» **Excerpted records**
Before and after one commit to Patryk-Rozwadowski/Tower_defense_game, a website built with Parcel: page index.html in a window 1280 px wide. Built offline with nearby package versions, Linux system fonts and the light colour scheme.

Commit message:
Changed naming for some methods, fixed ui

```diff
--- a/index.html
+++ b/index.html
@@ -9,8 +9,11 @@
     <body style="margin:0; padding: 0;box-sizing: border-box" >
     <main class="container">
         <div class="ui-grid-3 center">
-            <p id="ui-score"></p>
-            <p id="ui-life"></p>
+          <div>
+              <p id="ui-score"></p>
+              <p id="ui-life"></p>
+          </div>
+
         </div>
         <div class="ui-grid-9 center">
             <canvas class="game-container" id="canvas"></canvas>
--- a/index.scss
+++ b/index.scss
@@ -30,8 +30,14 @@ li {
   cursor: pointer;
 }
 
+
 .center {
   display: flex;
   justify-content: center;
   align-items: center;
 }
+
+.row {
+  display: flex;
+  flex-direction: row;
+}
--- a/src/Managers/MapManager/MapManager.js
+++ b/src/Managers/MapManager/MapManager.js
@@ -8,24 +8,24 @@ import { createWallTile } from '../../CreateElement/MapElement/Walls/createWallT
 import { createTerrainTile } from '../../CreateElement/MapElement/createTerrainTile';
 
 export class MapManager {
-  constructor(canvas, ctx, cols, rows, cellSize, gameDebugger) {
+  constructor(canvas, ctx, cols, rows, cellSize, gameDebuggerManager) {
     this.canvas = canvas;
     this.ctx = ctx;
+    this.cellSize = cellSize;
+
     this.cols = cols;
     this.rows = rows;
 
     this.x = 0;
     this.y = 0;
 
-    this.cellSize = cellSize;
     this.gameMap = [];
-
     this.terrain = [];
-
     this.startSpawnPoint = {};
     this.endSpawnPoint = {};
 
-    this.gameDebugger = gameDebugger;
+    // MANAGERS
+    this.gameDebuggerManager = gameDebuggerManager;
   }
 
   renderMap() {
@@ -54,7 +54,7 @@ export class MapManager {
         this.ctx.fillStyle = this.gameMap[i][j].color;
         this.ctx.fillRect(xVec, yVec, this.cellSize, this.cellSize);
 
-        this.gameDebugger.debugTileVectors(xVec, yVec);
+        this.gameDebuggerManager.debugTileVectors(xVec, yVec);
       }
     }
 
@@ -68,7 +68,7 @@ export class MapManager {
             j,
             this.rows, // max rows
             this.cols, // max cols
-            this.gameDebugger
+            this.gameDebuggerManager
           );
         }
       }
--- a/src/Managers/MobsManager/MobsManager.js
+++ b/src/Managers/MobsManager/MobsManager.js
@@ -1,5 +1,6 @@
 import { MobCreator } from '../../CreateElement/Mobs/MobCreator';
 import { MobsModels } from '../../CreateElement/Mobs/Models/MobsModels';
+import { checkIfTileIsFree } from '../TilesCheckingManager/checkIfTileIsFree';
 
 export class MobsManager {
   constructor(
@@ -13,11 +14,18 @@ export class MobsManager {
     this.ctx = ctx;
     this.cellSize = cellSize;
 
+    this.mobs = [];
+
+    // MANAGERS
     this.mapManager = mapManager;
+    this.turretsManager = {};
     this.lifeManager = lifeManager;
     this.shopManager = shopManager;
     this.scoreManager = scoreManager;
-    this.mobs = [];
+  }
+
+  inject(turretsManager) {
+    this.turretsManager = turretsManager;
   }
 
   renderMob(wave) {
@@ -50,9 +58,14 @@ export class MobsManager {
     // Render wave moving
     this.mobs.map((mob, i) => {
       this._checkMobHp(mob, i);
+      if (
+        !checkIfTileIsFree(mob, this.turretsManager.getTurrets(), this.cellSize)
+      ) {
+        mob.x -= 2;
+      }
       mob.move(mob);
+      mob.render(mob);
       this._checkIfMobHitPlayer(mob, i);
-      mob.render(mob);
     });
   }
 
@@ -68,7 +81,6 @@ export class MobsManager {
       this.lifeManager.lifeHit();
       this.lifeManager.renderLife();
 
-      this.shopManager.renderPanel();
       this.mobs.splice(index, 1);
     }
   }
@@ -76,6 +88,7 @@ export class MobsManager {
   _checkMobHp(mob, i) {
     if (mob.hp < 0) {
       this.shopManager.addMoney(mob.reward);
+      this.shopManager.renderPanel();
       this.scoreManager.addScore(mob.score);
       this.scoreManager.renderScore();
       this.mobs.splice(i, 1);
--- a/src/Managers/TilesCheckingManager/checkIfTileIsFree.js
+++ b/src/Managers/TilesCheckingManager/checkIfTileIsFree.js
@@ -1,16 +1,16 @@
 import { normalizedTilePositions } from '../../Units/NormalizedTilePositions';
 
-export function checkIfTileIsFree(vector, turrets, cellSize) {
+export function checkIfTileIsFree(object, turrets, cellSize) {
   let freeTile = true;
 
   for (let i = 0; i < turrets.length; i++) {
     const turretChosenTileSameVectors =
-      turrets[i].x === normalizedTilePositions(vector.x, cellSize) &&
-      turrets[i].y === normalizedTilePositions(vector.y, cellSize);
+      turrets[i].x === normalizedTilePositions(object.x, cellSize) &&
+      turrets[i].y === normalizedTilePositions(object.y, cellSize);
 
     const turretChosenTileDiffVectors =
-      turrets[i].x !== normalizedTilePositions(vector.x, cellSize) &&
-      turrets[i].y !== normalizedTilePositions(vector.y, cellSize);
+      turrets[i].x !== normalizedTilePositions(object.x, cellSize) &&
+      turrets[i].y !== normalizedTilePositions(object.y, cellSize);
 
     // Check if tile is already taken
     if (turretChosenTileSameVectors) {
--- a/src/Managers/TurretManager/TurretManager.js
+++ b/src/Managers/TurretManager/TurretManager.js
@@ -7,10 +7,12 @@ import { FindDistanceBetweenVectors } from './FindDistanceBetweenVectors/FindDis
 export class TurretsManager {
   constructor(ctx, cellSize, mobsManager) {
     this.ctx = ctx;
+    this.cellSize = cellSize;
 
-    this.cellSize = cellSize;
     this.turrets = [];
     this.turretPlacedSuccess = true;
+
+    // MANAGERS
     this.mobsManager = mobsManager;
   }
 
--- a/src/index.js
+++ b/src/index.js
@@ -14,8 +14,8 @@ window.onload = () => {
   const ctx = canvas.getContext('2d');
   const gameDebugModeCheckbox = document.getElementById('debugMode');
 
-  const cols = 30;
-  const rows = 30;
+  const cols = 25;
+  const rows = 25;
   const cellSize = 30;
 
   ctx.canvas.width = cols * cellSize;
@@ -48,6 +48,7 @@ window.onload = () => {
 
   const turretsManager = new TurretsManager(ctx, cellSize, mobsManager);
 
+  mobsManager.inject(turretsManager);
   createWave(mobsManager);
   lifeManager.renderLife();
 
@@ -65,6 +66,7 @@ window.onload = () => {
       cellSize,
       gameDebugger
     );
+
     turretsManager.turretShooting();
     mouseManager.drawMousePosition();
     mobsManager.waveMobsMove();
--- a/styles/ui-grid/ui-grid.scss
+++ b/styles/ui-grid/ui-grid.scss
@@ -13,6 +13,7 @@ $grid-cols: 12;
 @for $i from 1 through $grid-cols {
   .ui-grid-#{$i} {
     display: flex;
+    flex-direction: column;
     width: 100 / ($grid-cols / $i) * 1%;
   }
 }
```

» **Task to carry out**
From the entries above, show each line that includes the string "scss".

» **Answer**
--- a/index.scss
+++ b/index.scss
--- a/styles/ui-grid/ui-grid.scss
+++ b/styles/ui-grid/ui-grid.scss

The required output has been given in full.